Kanye West Shares Thoughts on Virgil Abloh in Rare Interview

Kanye West Shares Thoughts on Virgil Abloh in Rare Interview

Kanye West stepped away from his life making music in the Wyoming mountains and raising a burgeoning family to join interior designer and frequent Ye collaborator Axel Vervoordt, for a candid conversation for Pret-a-Reporter. The two discussed a wide range of topics, covering everything from art to a philosophy book West says he's writing.

West also addressed the recent appointment of Virgil Abloh as Louis Vuitton's men's artistic director and his connection to the designer.

Related | Kanye West: In His Own Words

"Because [Virgil and I] have been fighting to make apparel at a certain price that still has the same credibility and desirability as something at a higher price," West told Vervoordt. "But when they [the press] say he was my creative director, that's incorrect. He was a creative collaborator."

Vervoordt responded by discussing how "every loss" is met with a gain. "Acceptance is a learning process," Vervoordt said.
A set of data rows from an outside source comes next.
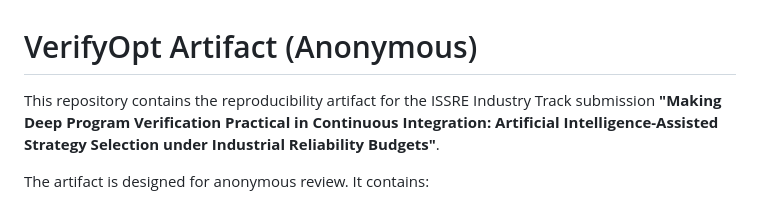
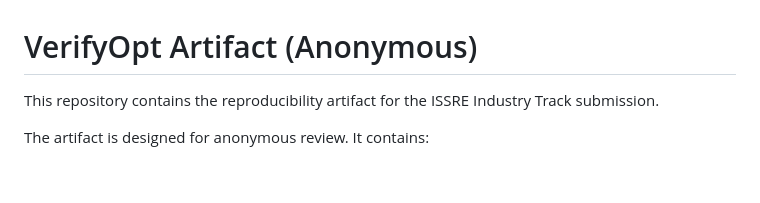
Before and after one commit to xiaoleiren/VOpt, a Markdown page: README.md, the part around the change. Drawn GitHub-style; blank space fills up the shorter version.

```diff
--- a/README.md
+++ b/README.md
@@ -1,6 +1,6 @@
 # VerifyOpt Artifact (Anonymous)
 
-This repository contains the reproducibility artifact for the ISSRE Industry Track submission **"Making Deep Program Verification Practical in Continuous Integration: Artificial Intelligence-Assisted Strategy Selection under Industrial Reliability Budgets"**.
+This repository contains the reproducibility artifact for the ISSRE Industry Track submission.
 
 The artifact is designed for anonymous review. It contains:
 
```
West agreed with the "very spiritual" advice, applying it to his own vision for himself as a designer.

"I have Yeezy, but it's a namesake brand," he said. "It's my nickname. We do these sneakers that sell out and we get, 'Oh, this is the number one brand on Women's Wear Daily.' And I don't wish to be number one anymore, I wish to be water. I wish to be closer to UNICEF or something where I can take the information that I have and help as many people as possible, not to just shove it into a brand."

Related | Virgil Abloh's 'Aggressively' Creative Agenda

West also said his philosophy book, tentatively titled Break the Simulation, will include his thoughts on how an obsession with photography influences humanity.

"I've got a concept about photographs, and I'm on the fence about photographs—about human beings being obsessed with photographs—because it takes you out of the now and transports you into the past or transports you into the future," West explained. "It can be used to document, but a lot of times it overtakes [people]."

We can't wait to read the rest.

Image via Getty